An historic opportunity
Remarkable progress has been made in the Western Balkans over the past years. Albania submitted its application for EU membership in 2009, and it has been a candidate country since June 2014. Before accession negotiations can begin, however, reforms must be carried out in a few key areas. Besides the fight against corruption and efforts to strengthen human rights, reforms of the judiciary are particularly important. But these reforms are now far from being implemented.
Ahead of the parliamentary elections scheduled for 18 June, the opposition has decided to institute a parliamentary boycott. This is putting a halt to the reform process, as well as blocking further steps towards the EU.
Judiciary reforms are vital
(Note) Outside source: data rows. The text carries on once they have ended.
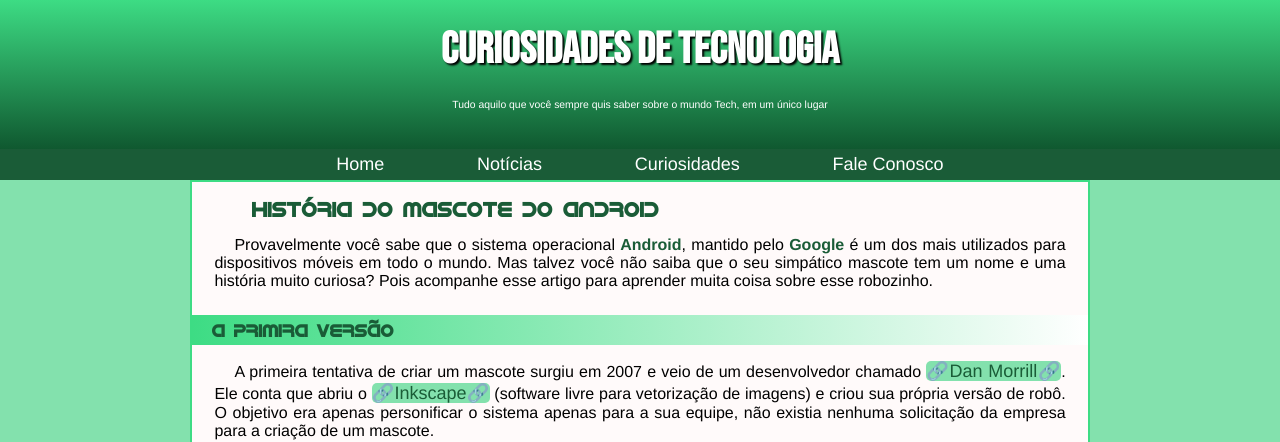
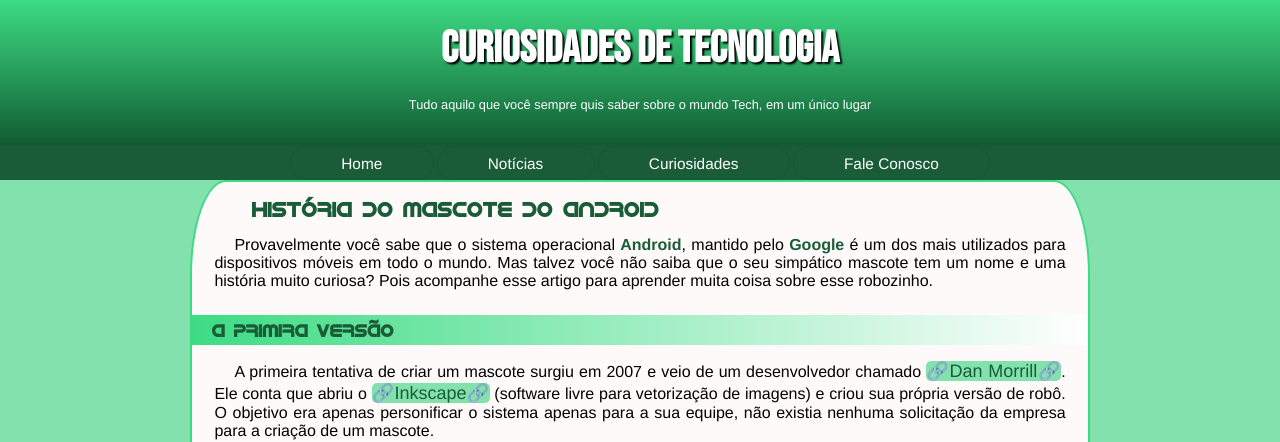
Before and after one commit to DavidRichardHW/AndroidHistory-v2, a plain HTML site: page index.html in a window 1280 px wide. Shown: the top 442 px of the page. Drawn offline with Linux system fonts and the light colour scheme.

Commit message:
Update style.css

```diff
--- a/estilo/style.css
+++ b/estilo/style.css
@@ -30,8 +30,8 @@
                 grid-template: 180px 1fr 50px / 1fr;
 
             /*box*/
+                min-width: 370px;
                 width: 100%;
-                min-width: 370px;
 
             /*tipe*/
                 font-family: var(--fonteglobal);
@@ -102,6 +102,7 @@
                     justify-self: center;
 
                 /*box*/
+                    gap: 3px;
                     max-width: 700px;
                     width: 100%;
 
@@ -117,6 +118,7 @@
                     padding: 5px;
 
                 /*style*/
+                    border: 1px solid #063d1e2d;
                     border-radius: 50px;
                     text-align: center;
 
@@ -125,11 +127,14 @@
             }
             header > #menu > ul > li:hover{
                 background-image:linear-gradient(to right, var(--cor2), var(--cor3));
+                border: none;
                 color: black;
             }
             header > #menu > ul > li > a{
                 background-color: unset;
-                color: unset;}
+                color: unset;
+                font-size: 0.8em;
+            }
         /* /menu */
     /* /header */
     /* main */
@@ -137,13 +142,13 @@
             /*box*/
                 margin: auto;
                 max-width: 900px;
+                width: 100%;
 
             /*style*/
                 background-color: snow;
         }
         /* prin */
             main > #prin{
-                /*layout*/
                     display: grid;
                     grid-template: repeat(4, auto) / 1fr;
             }
@@ -204,7 +209,7 @@
                 main > #sec > aside{
                     /*layout*/
                         display: grid;
-                        grid-template: 30px 130px 1fr 100px / auto;
+                        grid-template: 30px 110px 1fr 100px / auto;
 
                     /*box*/
                         margin: 10px auto;
@@ -287,9 +292,14 @@
     @media screen and (min-width: 1000px) {
         /* header */
             header > h1{font-size: 2.5em;}
+            header > p{font-size: 0.8em;}
+            header > #menu > ul > li{font-size: 1.2em;}
         /* /header */
         /* main */
-        main{border: 2px solid var(--cor2);}
+            main{
+                border: 2px solid var(--cor2);
+                border-radius: 4%;
+            }
             /* prin */
                 main > #prin > section > h1{
                     text-indent: 60px;
@@ -298,7 +308,7 @@
             /* /prin */
             /* sec */
                 /* mais1 */
-                main > #sec > aside{grid-template: 30px auto 1fr auto / auto;}
+                    main > #sec > aside{grid-template: 30px 70px 1fr auto / auto;}
                 /* /mais1 */
             /* /sec */
         /* /main */
```
Lines whose indentation alone changed are shown as unchanged.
On Monday, during his first official visit as Foreign Minister, Sigmar Gabriel wanted to gain a first-hand impression of the current situation. In addition to his meetings with Edi Rama, Prime Minister of the Republic of Albania, and with his counterpart Ditmir Bushati, Gabriel also met with Lulzim Xhelal Basha, leader of the opposition and Chairman of the Democratic Party. Sigmar Gabriel used this opportunity to urge the opposition to end its parliamentary boycott and re-engage in the political process.
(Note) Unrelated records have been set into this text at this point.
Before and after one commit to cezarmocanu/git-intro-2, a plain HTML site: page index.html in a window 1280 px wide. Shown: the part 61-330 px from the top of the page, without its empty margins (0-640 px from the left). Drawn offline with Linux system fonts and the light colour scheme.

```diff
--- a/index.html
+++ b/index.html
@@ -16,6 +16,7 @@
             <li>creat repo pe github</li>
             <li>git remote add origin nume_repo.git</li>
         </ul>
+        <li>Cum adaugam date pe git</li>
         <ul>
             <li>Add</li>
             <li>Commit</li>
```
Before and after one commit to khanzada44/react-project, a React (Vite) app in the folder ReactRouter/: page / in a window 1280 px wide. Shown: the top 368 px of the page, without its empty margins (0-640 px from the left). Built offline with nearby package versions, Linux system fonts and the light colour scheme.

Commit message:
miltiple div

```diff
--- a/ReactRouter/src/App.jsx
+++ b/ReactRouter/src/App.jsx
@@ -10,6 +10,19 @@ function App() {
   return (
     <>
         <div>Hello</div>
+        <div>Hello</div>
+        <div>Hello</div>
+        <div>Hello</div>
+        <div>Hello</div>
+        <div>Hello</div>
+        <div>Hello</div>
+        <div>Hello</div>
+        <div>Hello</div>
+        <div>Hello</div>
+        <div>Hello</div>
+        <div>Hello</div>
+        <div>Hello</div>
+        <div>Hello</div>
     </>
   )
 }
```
Any continuation of the opposition’s destructive boycott would jeopardise the progress Albania has made, as well as its steps toward the EU, the German Foreign Minister said. “Refocusing attention on the well-being of the people must again be the top priority. Political selfishness is not helpful in this regard.” He added that judiciary reform and progress in the remaining four key areas were vital for drawing closer to the EU.
Germany wants to continue to support Albania as it develops its democratic and rule-of-law structures and moves towards stability and prosperity. During his talks, the Foreign Minister emphasised that “the road to the EU will remain open if you opt for progress and reform instead of division and standing still.”